What's really needed is a command that would allow you to remove documents from the Work menu (and files from the MRU files list), but not allow you to remove any ordinary buttons – well worth contacting

Having said all that, it isn't so bad (at least for home use) provided you have Prompt to save Normal template checked under Tools + Options + Save (you should, anyway). If you accidentally delete a menu item, you can just quit Word immediately, and when prompted to save your Normal template, select No; and no harm will have been done.

If, despite this drawback, you want to add the ToolsCustomizeRemoveMenuShortCut command to your Work menu (and if you want to use the Work menu at all, then it's worth adding the command to it):


Select Tools + Customize, and go to the Commands tab.


In the Categories list in the left-hand pane, select All Commands.


In the right-hand pane, under Commands, select ToolsCustomizeRemoveMenuShortCut.


Drag that last mouthful over to your Work menu. Hold it still until the menu drops down, and then release the mouse when you have the command where you want it:

Figure 5

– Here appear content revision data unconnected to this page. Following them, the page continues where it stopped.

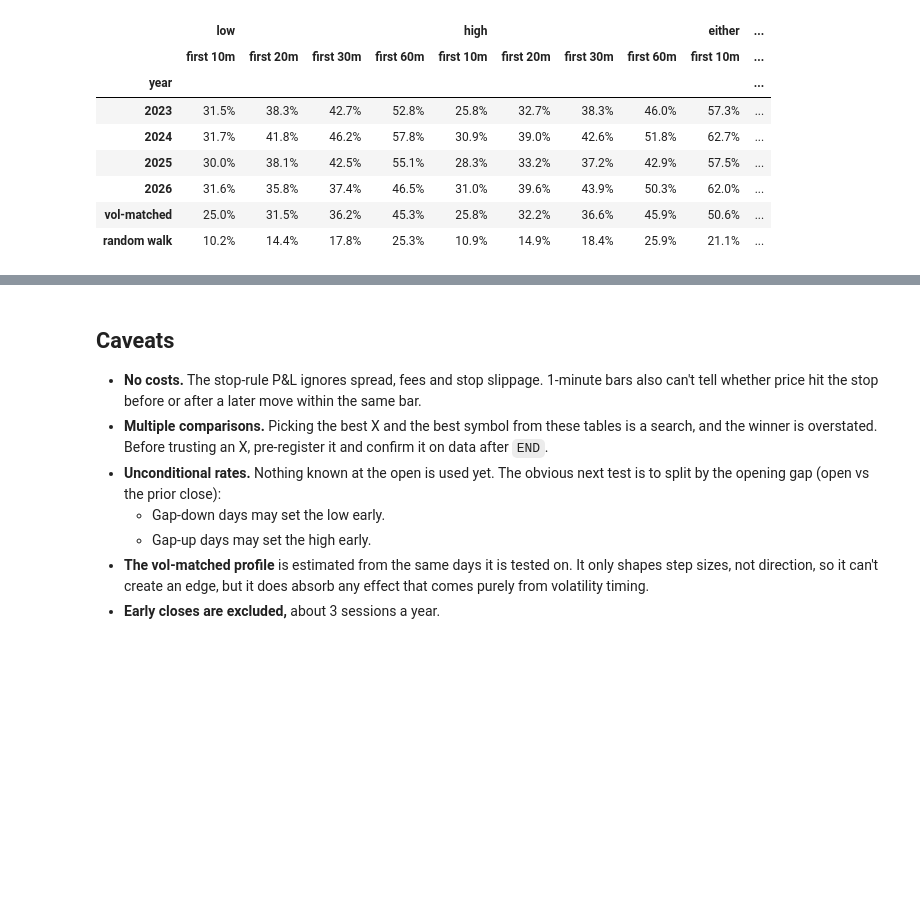
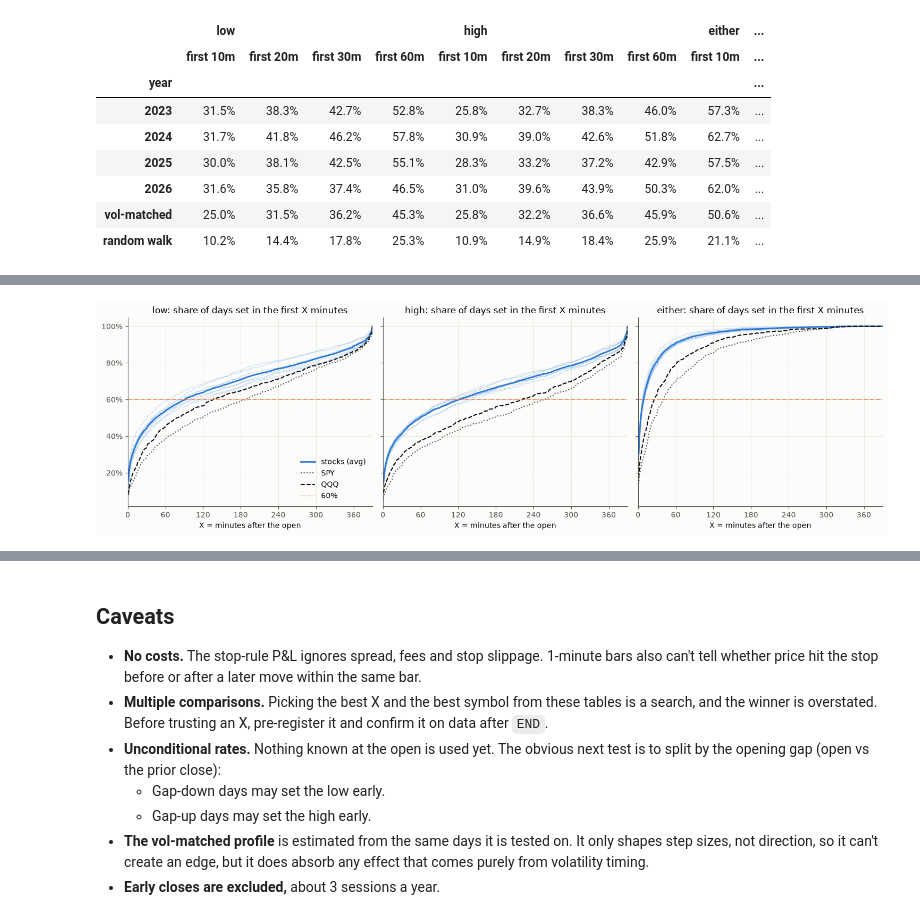
Before and after one commit to xcollantes/open-extremes, a Jupyter notebook: notebooks/open_extremes.ipynb, the cells around one changed output, grey strips where cells are left out. Saved outputs shown, nothing was run; the diff lists cells and outputs as text; code cells hidden in the pictures; blank space fills up the shorter version.

```diff
--- a/notebooks/open_extremes.ipynb
+++ b/notebooks/open_extremes.ipynb
@@ -561,0 +597,19 @@ display(cross.style.format(fmt, na_rep=""))
+# %%
+fig, axes = plt.subplots(1, 3, figsize=(15, 4.5), sharey=True)
+for ax, side in zip(axes, SIDES):
+    for s in STOCKS:
+        ax.plot(X, res[s]["obs"][side], color=LOW, lw=0.8, alpha=0.25)
+    ax.plot(X, avg_obs[side], color=LOW, label=AVG)
+    for m, ls, color in zip(MARKET, [":", "--"], [MUTED, "#0b0b0b"]):
+        ax.plot(X, res[m]["obs"][side], ls=ls, color=color, lw=1.5, label=m)
+    ax.axhline(TARGET, color=HIGH, lw=0.8, ls="-.", label=f"{TARGET:.0%}")
+    ax.set_title(f"{side}: share of days set in the first X minutes")
+    ax.set_xlabel("X = minutes after the open")
+    ax.set_xlim(0, SESSION)
+    ax.set_xticks(range(0, SESSION + 1, 60))
+    ax.yaxis.set_major_formatter(PercentFormatter(1))
+axes[0].legend(loc="lower right")
+plt.tight_layout()
+plt.show()
+# %% [output]
+[figure, added]
```
Also changed, not shown: parts of 6 cells of this notebook, 2 other files.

To change the text that appears on your menu button, (let's say, to Remove menu item, for instance), right-click on it and rename it. By typing an ampersand (&) before the R you will make the R a keyboard shortcut (that is, it will be underlined, and pressing Alt+k, r will invoke the command).


Close the dialog.

As mentioned previously, you can add a button image (icon) to your new menu button before closing the dialog (or can add one later).

Remember that if you delete a document from your hard disk, its name will still appear on your Work Menu; the Work menu is basically a collection of shortcuts, and selecting a deleted file on the Work menu will result in a message being displayed that the document can't be found (just like the MRU files list). This can be annoying and is the reason I added the Remove menu shortcut command to my Work menu.



If you add documents to your Work menu and find they have disappeared from the menu when you next go into Word, then you probably have a corrupt Data Key, especially if your MRU files list is also not being retained between Word sessions.

Although, if using Office XP, see also the Microsoft Knowledge Base article: OFFXP: Most Recently Used List Missing from File Menu and Recently Used File List Option Unavailable (Q284896).


Alt+Ctrl+Hyphen is the shortcut in English versions of Word – in some other language versions, the shortcut may be different. If in doubt, select Tools + Customize + Keyboard. Where is says Categories, select All Commands; where it says Commands, select ToolsCustomizeRemoveMenuShortCut; and the correct shortcut will display under Current keys.